Before you begin your ascent, you first need to get to the trailhead by either ferry or train from La Spezia, as you cannot drive in this region. You'll need to purchase a Cinque Terre national park permit, which includes a daily train pass, for 8.50 euros. The park permit can easily be obtained at the La Spezia train station upon arrival. At the same time, they will provide you with a very detailed trail map, which makes this hike foolproof on a self-guided basis. Upon arriving in Riomaggiore, which a 10 minute train ride from La Spezia, your adventure begins.

After you collect your breath from the amazing first view of the Tyrrhenian Sea crashing into the rocky cliffs, here is what you can expect:

"Riomaggiore, Cinque Terre" by Xavier via Flickr Creative Commons


From Riomaggiore to Manarola: About 20 minutes. There are lots of other hikers and it's a largely paved flat trail for most of the way. Stunning seaside views in this section are known as "Lover's Lane." It is also the most touristy leg of the trail, as it's the easiest and most accessible portion. Manarola was a quaint town, but better towns await.


From Manarola to Cornigilia: Around 1 hour and 15 minutes. Lots of other hikers. Largely flat unpaved trail that ends with 300-350 uphill paved stairs. Corniglia was nice to experience, but the best is yet to come.


From Corniglia to Vernazza: Around 1 hour and 30 minutes. Fewer hikers. The first half goes up an unpaved trail through terraced wine vineyards, and second half is coming down an unpaved trail. The trail can be steep both ways. Significantly harder than the first two legs. Vernazza was my favorite of the towns in terms of beautiful setting and restaurants, so a great place to stop for lunch.
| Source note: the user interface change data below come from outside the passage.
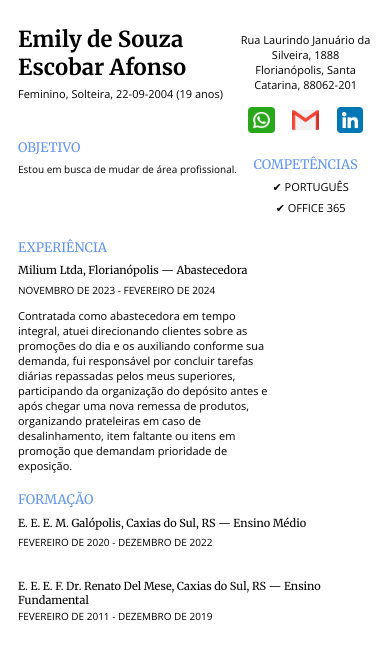
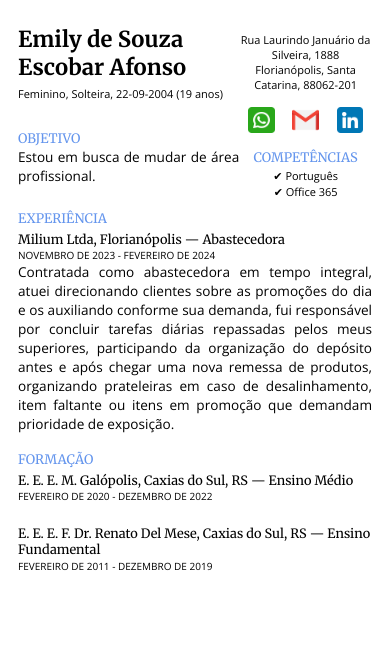
Before and after one commit to EmilySouza22/EmilySouza22.github.io, a plain HTML site: page index.html in a window 390 px wide. Drawn offline with nearby package versions, Linux system fonts and the light colour scheme.

Commit message:
Irá finalizar a implementação de css para a página.

```diff
--- a/index.html
+++ b/index.html
@@ -21,7 +21,7 @@
             </div>
             <div id="objetivo">
                 <h3 class="titulo merriweather-regular"> OBJETIVO </h3>
-                <p class="descricao-objetivo open-sans-regular"> Estou em busca de mudar de área profissional. </p>
+                <p class="descricao open-sans-regular"> Estou em busca de mudar de área profissional. </p>
             </div>
         </div>
         <div id="conteudo-lateral" class="open-sans-regular">
@@ -35,8 +35,8 @@
             </div>
             <div id="competencias">
                 <h3 class="titulo merriweather-regular"> COMPETÊNCIAS </h3>
-                <p class="competencia-1 open-sans-regular"> ✔︎ Português </p>
-                <p class="competencia-2 open-sans-regular"> ✔︎ Office 365 </p>
+                <p class="competencia open-sans-regular"> ✔︎ Português </p>
+                <p class="competencia open-sans-regular"> ✔︎ Office 365 </p>
                 <p> </p>
             </div>
         </div>
@@ -44,20 +44,20 @@
     <div id="corpo">
         <div id="experiencia">
             <h3 class="titulo merriweather-regular"> EXPERIÊNCIA </h3>
-            <h4 class="experiencia-subtitulo merriweather-regular"> Milium Ltda, Florianópolis — Abastecedora </h4>
-            <p class="experiencia-data open-sans-regular"> Novembro de 2023 - Fevereiro de 2024 </p>
-            <p class="descricao-experiencia open-sans-regular"  style="white-space: pre-line;"> Contratada como abastecedora em tempo integral, atuei direcionando clientes sobre as promoções do dia e os auxiliando conforme sua demanda, fui responsável por concluir tarefas diárias repassadas pelos meus superiores, participando da organização do depósito antes e após chegar uma nova remessa de produtos, organizando prateleiras em caso de desalinhamento, item faltante ou itens em promoção que demandam prioridade de exposição.</p>
+            <h4 class="local merriweather-regular"> Milium Ltda, Florianópolis — Abastecedora </h4>
+            <p class="data open-sans-regular"> Novembro de 2023 - Fevereiro de 2024 </p>
+            <p class="descricao open-sans-regular"> Contratada como abastecedora em tempo integral, atuei direcionando clientes sobre as promoções do dia e os auxiliando conforme sua demanda, fui responsável por concluir tarefas diárias repassadas pelos meus superiores, participando da organização do depósito antes e após chegar uma nova remessa de produtos, organizando prateleiras em caso de desalinhamento, item faltante ou itens em promoção que demandam prioridade de exposição.</p>
         </div>
         <div id="formacao">
             <h3 class="titulo merriweather-regular"> FORMAÇÃO </h3>
             <div class="ensino">
-                <h4 class="ensino-medio merriweather-regular"> E. E. E. M. Galópolis, Caxias do Sul, RS — Ensino Médio </h4>
-                <p class="ensino-data open-sans-regular"> Fevereiro de 2020 - Dezembro de 2022 </p>
+                <h4 class="local merriweather-regular"> E. E. E. M. Galópolis, Caxias do Sul, RS — Ensino Médio </h4>
+                <p class="data open-sans-regular"> Fevereiro de 2020 - Dezembro de 2022 </p>
             </div>
             <br>
             <div class="ensino-2">
-                <h4 class="ensino-fundamental merriweather-regular"> E. E. E. F. Dr. Renato Del Mese, Caxias do Sul, RS — Ensino Fundamental</h4>
-                <p class="ensino-data-2 open-sans-regular"> Fevereiro de 2011 - Dezembro de 2019
+                <h4 class="local merriweather-regular"> E. E. E. F. Dr. Renato Del Mese, Caxias do Sul, RS — Ensino Fundamental</h4>
+                <p class="data open-sans-regular"> Fevereiro de 2011 - Dezembro de 2019
                 </p>
             </div>
         </div>
--- a/style.css
+++ b/style.css
@@ -2,72 +2,105 @@
 
 /* CSS para visualizar no PC */
 #container{
+    text-ident: 5px;
     display: block;
     padding: 0;
-    margin: 100px;
-
+    margin: 10px;
 }
 #cabecalho{
     display: flex;
     padding: 0;
     margin: 0;
     justify-content: space-between;
+    width: 100%;
+    height: 100%;
 }
 #nome{
     text-transform: full-width;
     text-align: left;
     color: black;
-    font-size: 20px;
-    height: 80px
+    font-size: 130%;
+    height: 90px;
 }
 #info{
+    font-size: 80%;
     text-align: left;
     height: 40px;
 }
 .titulo{
-    font-size: 20px;
+    margin-top: 0;
+    margin-bottom: 0;
+    font-size: 130%;
     color: cornflowerblue;
-    height: 10px;
+    height: 10%;
 }
 #objetivo{
-    max-height: 100px;
+    padding-top: 2%;
+}
+.descricao-objetivo{
+    font-size: 118%;
+    margin-bottom: 0;
+}
+#experiencia{
+    font-size: 100%;
+    margin: 0;
 }
 .experiencia-subtitulo{
+    font-size: 110%;
     font-style: italic;
-    height: 5px;
+    height: 50%;
+    margin: 1% 0 0;
 }
 .experiencia-data{
     text-transform: uppercase;
-    font-size: 14px;
+    font-size: 10px;
+    padding-top: 2%;
+}
+.descricao-experiencia{
+    padding: 1% 0 2%;
+    margin: 0;
+    width: fit-content;
+    container-type: inline-size;
 }
 #conteudo-central{
     padding: 0;
     margin: 0;
+    height: 0;
+    width: 100%;
     justify-content: left;
     align-content: flex-start;
 }
 #conteudo-lateral{
-    max-width: 250px;
-    word-break: keep-all;
+    padding-top: 1%;
+    margin: 0;
+    height: 10%;
+    width: 60%;
+}
+.endereço{
+    display: block;
     padding: 0;
-    margin: 0;
-    font-size: 15px;
-    height: 10px;
+    font-size: 118%;
 }
 #contato{
-    font-size: 18px;
-    height: 250px;
+    display: flex;
+    align-content: center;
+    flex-direction: column;
+    flex-wrap: nowrap;
+    align-items: center;
+    text-align: center;
+    font-size: 90%;
+    height: 120px;
 }
-.competencia-1{
-    text-indent: 10px;
-    text-transform: uppercase;
-    font-size: 15px;
-    height: 10px;
+#competencias{
+    text-align: center;
+    margin-top: 5%;
+    width: 100%;
+    height: 100%;
+    padding: 2% 0 0;
 }
-.competencia-2{
-    text-indent: 10px;
-    text-transform: uppercase;
-    font-size: 15px;
+.competencia{
+    margin: 1% 0 0;
+    font-size: 118%;
 }
 #corpo{
     padding: 0;
@@ -79,27 +112,40 @@
     max-height: 350px;
 }
 .descricao{
-    padding: 0;
-    border: 0;
-    max-width: 40%;
-    height: 150px;
+    overflow-wrap: break-word;
+    font-size: 118%;
+    width: 50%;
+    height: auto;
+    text-justify: inter-word;
 }
-.ensino-medio{
-    height: 5px;
+.local{
+    font-size: 110%;
+    height: 1%;
+    margin: 0;
+    padding-top: 1%;
+    padding-bottom: 0.5%;
 }
-.ensino-data{
+.data{
+    margin: 0;
     text-transform: uppercase;
-    font-size: 14px;
-    height: 1px;
+    font-size: 90%;
+    height: 100%;
 }
-.ensino-fundamental{
-    height: 5px;
+#redes-sociais{
+    display: flex;
+    width: 45%;
+    height: 40%;
+    padding: 3% 0 0;
 }
-.ensino-data-2{
-    text-transform: uppercase;
-    font-size: 14px;
+.whatsapp{
+    width: 50%;
 }
-
+.gmail{
+    width: 50%;
+}
+.linkedin{
+    width: 50%;
+}
 /* CSS para visualizar no celular */
 @media only screen and (max-width: 500px) {
     #container{
@@ -131,32 +177,23 @@
     .titulo{
         font-size: 13px;
         color: cornflowerblue;
-        height: 10px;
     }
-    #objetivo{
-        font-size: 14px;
-        max-height: 100px;
+    .local{
+        font-size: 80%;
+        margin: 0;
+        padding: 1% 0 0.5%;
     }
-    .descricao-objetivo{
-        font-size: 10px;
-    }
-    .experiencia-subtitulo{
-        font-size: 11px;
-        font-style: italic;
-        height: 5px;
-    }
-    .experiencia-data{
+    .data{
         text-transform: uppercase;
         font-size: 10px;
     }
     .descricao{
-        font-size: 10px;
-        padding: 10px;
+        padding: 0 0 5%;
+        margin: 0;
+        font-size: 85%;
         width: fit-content;
-        container-type: inline-size;
-    }
-    .descricao > p {
-        font-size: 19cqi;
+        text-align: justify;
+        text-justify: inter-word;
     }
     #conteudo-central{
         padding: 0;
@@ -203,11 +240,7 @@
         height: 100%;
         padding: 5% 0 0;
     }
-    .competencia-1{
-        font-size: 11px;
-        height: 10px;
-    }
-    .competencia-2{
+    .competencia{
         font-size: 11px;
     }
     #corpo{
@@ -219,31 +252,6 @@
     #experiencia{
         max-height: 350px;
     }
-    .descricao-experiencia{
-        overflow-wrap: break-word;
-        font-size: 11px;
-        width: 250px;
-        height: 170px;
-    }
-    .ensino-medio{
-        font-size: 11px;
-        height: 5px;
-    }
-    .ensino-data{
-        text-transform: uppercase;
-        font-size: 10px;
-        height: 1px;
-    }
-    .ensino-fundamental{
-        font-size: 11px;
-        height: 8px;
-    }
-    .ensino-data-2{
-        text-transform: uppercase;
-        font-size: 10px;
-        padding-top: 2%;
-    }
-
     #redes-sociais{
         display: flex;
         width: 100%;
```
There was also a small beach here making it a great place to take a midday break.


From Vernazza to Monterosso Al Mare: Around 1 hour and 30 minutes. The fewest hikers, and clearly the hardest section of the hike. This unpaved trail basically has four evenly split sections: up, down, up, down. Same experience as the last leg, except you do it twice in the same time frame, so the steepest part of the hike is going up and then going back down. The last section comes down 400-450 paved steps through vineyards before winding into Monterosso Al Mare. I was glad I was coming down these steps, instead of going up them, although many will tell you to take this hike in the opposite direction, from north to south, to get the hardest part out of the way first. But, Monterosso Al Mare had the most resort-like feel, with two large beaches, and plenty of restaurants and shopping. For this reason, I really liked ending here and hanging out on the beach with a celebratory gelato.
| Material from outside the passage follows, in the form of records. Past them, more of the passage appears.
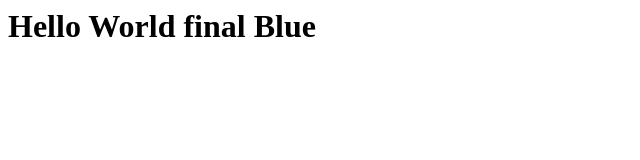
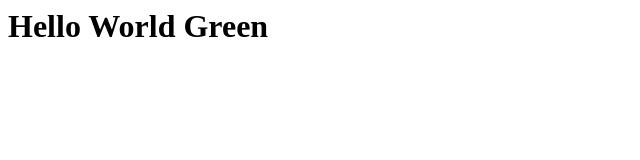
Before and after one commit to bdhakad/express-hello-world, a website: page cloudfront/index.html in a window 1280 px wide. Shown: the whole page, without its empty margins (0-640 px from the left). Drawn offline with Linux system fonts and the light colour scheme.

```diff
--- a/cloudfront/index.html
+++ b/cloudfront/index.html
@@ -1,5 +1,5 @@
 <html>
 <body>
-  <h1>Hello World final Blue</h1>
+  <h1>Hello World Green</h1>
 </body>
 </html>
```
"Monterosso al Mare" by David Kosmos Smith via Flickr Creative Commons

Monterosso Al Mare

From here you take a 30 minute train ride back out to La Spezia. Trains leave roughly every hour, so it is easy to go at your own pace and come back at your leisure. If you get tired at any point, the train stops at each of the middle villages, as well, if you need to abbreviate your hike.
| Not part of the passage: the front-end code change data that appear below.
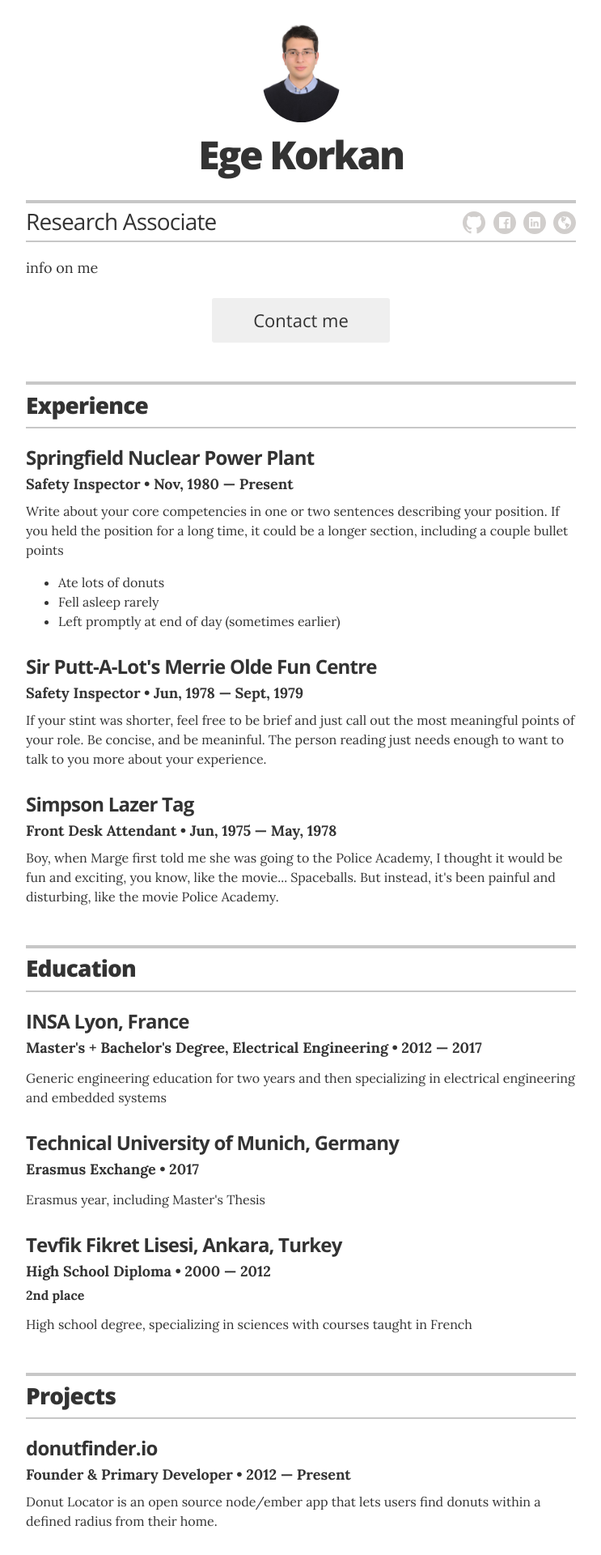
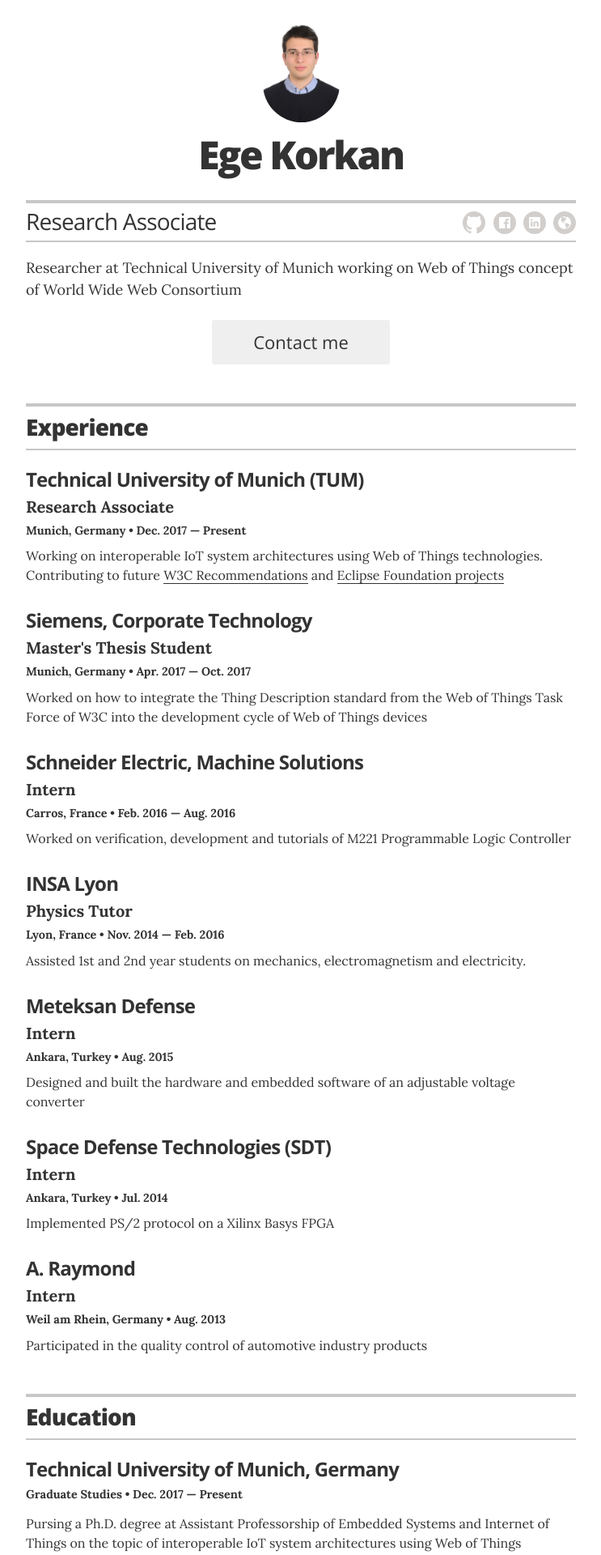
Before and after one commit to egekorkan/resume, a Jekyll site: the page built from index.html, in a window 1280 px wide. Shown: the top 1920 px of the page at 81% size, without its empty margins (268-1011 px from the left). Built offline with Jekyll 4.4.1, drawn with Linux system fonts in a browser that asks for light colours; some of the changed text lies outside the part shown.

Commit message:
experience updated

```diff
--- a/_config.yml
+++ b/_config.yml
@@ -16,7 +16,7 @@
 resume_contact_telephone:       "+49 176 3012 6942"
 resume_contact_address:         "Plettstr. 42, 81735, Munich, Germany"
 resume_header_contact_info: "Plettstr. 42, 81735, Munich, Germany | +49 176 3012 6942 | egekorkan@gmail.com"
-resume_header_intro: "<p>info on me</p>"
+resume_header_intro: "<p>Researcher at Technical University of Munich working on Web of Things concept of World Wide Web Consortium</p>"
 
 # use "yes" to display the email contact button,
 # "no" to display an "I'm not looking for work" message,
@@ -30,7 +30,7 @@
 resume_section_education:       true
 resume_section_projects:        true
 resume_section_skills:          true
-resume_section_recognition:     true
+resume_section_recognition:     false
 resume_section_links:           true
 resume_section_associations:    true
 resume_section_interests:       true
--- a/_data/education.yml
+++ b/_data/education.yml
@@ -1,20 +1,26 @@
 # Degree
+- degree: Graduate Studies
+  uni: Technical University of Munich, Germany
+  year: Dec. 2017 &mdash; Present
+  # award: Least likely to graduate College
+  summary: Pursing a Ph.D. degree at Assistant Professorship of Embedded Systems and Internet of Things on the topic of interoperable IoT system architectures using Web of Things technologies
+
 - degree: Master's + Bachelor's Degree, Electrical Engineering
   uni: INSA Lyon, France
   year: 2012 &mdash; 2017
   # awards:
   #   - award: Quickest to fall asleep
   #   - award: Fastest donut eater
-  summary: Generic engineering education for two years and then specializing in electrical engineering and embedded systems
+  summary: Broad engineering education, touching mechanical, chemical, electrical, industrial engineering for two years and then specializing in electrical engineering and embedded systems
 
 - degree: Erasmus Exchange
   uni: Technical University of Munich, Germany
-  year: 2017
+  year: Sep. 2016 &mdash; Oct. 2017
   # award: Least likely to graduate College
-  summary: Erasmus year, including Master's Thesis
+  summary: Erasmus year, including Master's Thesis at Siemens Corporate Technology
 
 - degree: High School Diploma
   uni: Tevfik Fikret Lisesi, Ankara, Turkey
   year: 2000 &mdash; 2012
-  award: 2nd place
-  summary: High school degree, specializing in sciences with courses taught in French
+  # award: 2nd place
+  summary: Specializing in science and maths with courses taught in French
--- a/_data/experience.yml
+++ b/_data/experience.yml
@@ -1,19 +1,46 @@
 # Jobs
 # Springfield Nuclear Power Plant
-- company: Springfield Nuclear Power Plant
-  position: Safety Inspector
-  duration: Nov, 1980 &mdash; Present
-  summary: Write about your core competencies in one or two sentences describing your position. If you held the position for a long time, it could be a longer section, including a couple bullet points	<ul class="resume-item-list"><li>Ate lots of donuts</li><li>Fell asleep rarely</li><li>Left promptly at end of day (sometimes earlier)</li></ul>
+
+- company: Technical University of Munich (TUM)
+  position: Research Associate
+  duration: Dec. 2017 &mdash; Present
+  location: Munich, Germany
+  summary: Working on interoperable IoT system architectures using Web of Things technologies. Contributing to future <a href="https://www.w3.org/TR/wot-thing-description/">W3C Recommendations</a> and <a href="https://projects.eclipse.org/proposals/eclipse-thingweb">Eclipse Foundation projects </a>
+
+- company: Siemens, Corporate Technology
+  position: Master's Thesis Student
+  duration: Apr. 2017 &mdash; Oct. 2017
+  location: Munich, Germany
+  summary: Worked on how to integrate the Thing Description standard from the Web of Things Task Force of W3C into the development cycle of Web of Things devices
 
 # Windmill Crank Operator
-- company: Sir Putt-A-Lot's Merrie Olde Fun Centre
-  position: Safety Inspector
-  duration:  Jun, 1978 &mdash; Sept, 1979
-  summary: If your stint was shorter, feel free to be brief and just call out the most meaningful points of your role. Be concise, and be meaninful. The person reading just needs enough to want to talk to you more about your experience.
-
+- company: Schneider Electric, Machine Solutions
+  position: Intern
+  duration:  Feb. 2016 &mdash; Aug. 2016
+  location: Carros, France
+  summary: Worked on verification, development and tutorials of M221 Programmable Logic Controller
 
 # Front Desk Attendant
-- company: Simpson Lazer Tag
-  position: Front Desk Attendant
-  duration:   Jun, 1975  &mdash; May, 1978
-  summary: Boy, when Marge first told me she was going to the Police Academy, I thought it would be fun and exciting, you know, like the movie... Spaceballs. But instead, it's been painful and disturbing, like the movie Police Academy.
+- company: INSA Lyon
+  position: Physics Tutor
+  duration:   Nov. 2014  &mdash; Feb. 2016
+  location: Lyon, France
+  summary: Assisted 1st and 2nd year students on mechanics, electromagnetism and electricity.
+
+- company: Meteksan Defense
+  position: Intern
+  duration:   Aug. 2015
+  location: Ankara, Turkey
+  summary: Designed and built the hardware and embedded software of an adjustable voltage converter
+
+- company: Space Defense Technologies (SDT)
+  position: Intern
+  duration:   Jul. 2014
+  location: Ankara, Turkey
+  summary: Implemented PS/2 protocol on a Xilinx Basys FPGA
+
+- company: A. Raymond
+  position: Intern
+  duration:   Aug. 2013
+  location: Weil am Rhein, Germany
+  summary: Participated in the quality control of automotive industry products
--- a/_data/projects.yml
+++ b/_data/projects.yml
@@ -2,15 +2,27 @@
 # uncomment the urls if you wish to display them, and add your own URL
 
 # donutfinder.io
-- project: donutfinder.io
-  role: Founder & Primary Developer
-  duration: 2012 &mdash; Present
-  # url: "#"
-  description: Donut Locator is an open source node/ember app that lets users find donuts within a defined radius from their home.
+- project: Eclipse Thingweb
+  role: Developer
+  duration: Dec. 2017 &mdash; Present
+  #url: "#"
+  description: Working on <a href="https://github.com/thingweb/thingweb-playground">Thing Description Playground</a>, <a href="https://github.com/eclipse/thingweb.node-wot">node-wot</a> and more to come.
 
 #Springfield Donut Eater's User Group
-- project: Springfield Donut Eater's User Group
-  role: Co-Founder & Organizer
-  duration: 2007 &mdash; Present
+- project: Remote Controller for Une Histoire Simple
+  role: Hardware and Software Developer
+  duration: Sep. 2015 &mdash; Feb. 2016
   # url: "#"
-  description: DEUG is a local monthly meetup in Springfield where we share all the latest tips and tricks for dat donut lifestyle. I organize the group, and typically eat most of the donuts.
+  description: <a href="https://www.unehistoiresimple.fr/"> Une Histoire Simple</a> is an interactive movie that will be aired at 15.08.2018 in a public square in Lyon, France. The spectators are able to decide on the flow of the movie. We have developed a prototype of the remote controller that would allow the spectators to make choices.
+
+- project: Entrepreneurship Project
+  role: Co-Leader
+  duration: Sep. 2014 &mdash; Jun. 2015
+  # url: "#"
+  description: For one school year, as a team of 10 students, we have simulated how a startup would found. Our idea was a wireless power bank for smartphones where we worked on market research, business plan and budget planning.
+
+- project: 24h LEGO Challenge
+  role: Embedded Software Developer
+  duration: Mar. 2013 and 2015
+  # url: "#"
+  description: For two consecutive years, as a team of 4 we had to build a LEGO robot in 24 hours that had accomplish tasks on its own
--- a/_layouts/resume.html
+++ b/_layouts/resume.html
@@ -57,7 +57,8 @@
         {% for job in site.data.experience %}
         <div class="resume-item" itemscope itemprop="worksFor" itemtype="http://schema.org/Organization">
           <h3 class="resume-item-title" itemprop="name">{{ job.company }}</h3>
-          <h4 class="resume-item-details" itemprop="description">{{ job.position }} &bull; {{ job.duration }}</h4>
+          <h4 class="resume-item-details award-title" itemprop="name">{{ job.position }}</h4>
+          <h4 class="resume-item-details group " itemprop="description">{{ job.location }} &bull; {{ job.duration }}</h4>
           <p class="resume-item-copy">{{ job.summary }}</p>
         </div><!-- end of resume-item -->
         {% endfor %}
--- a/_sass/_resume.scss
+++ b/_sass/_resume.scss
@@ -145,12 +145,12 @@
   }
 
   .resume-item-details {
-    font-size: 1.125rem;
+    font-size: 0.9rem;
     margin: 0 0 .75rem;
     line-height: 1;
 
     &.award-title {
-      font-size: 1rem;
+      font-size: 1.25rem;
     }
   }
 
```
Also changed, not shown: favicon.ico (added), favicon.png (deleted).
Worth mentioning, it is best to start your hike early in the day, as the temperature can get pretty hot by the late afternoon. Plan accordingly and bring your sunglasses, sunscreen and lots of water and enjoy Italy's seaside paradise!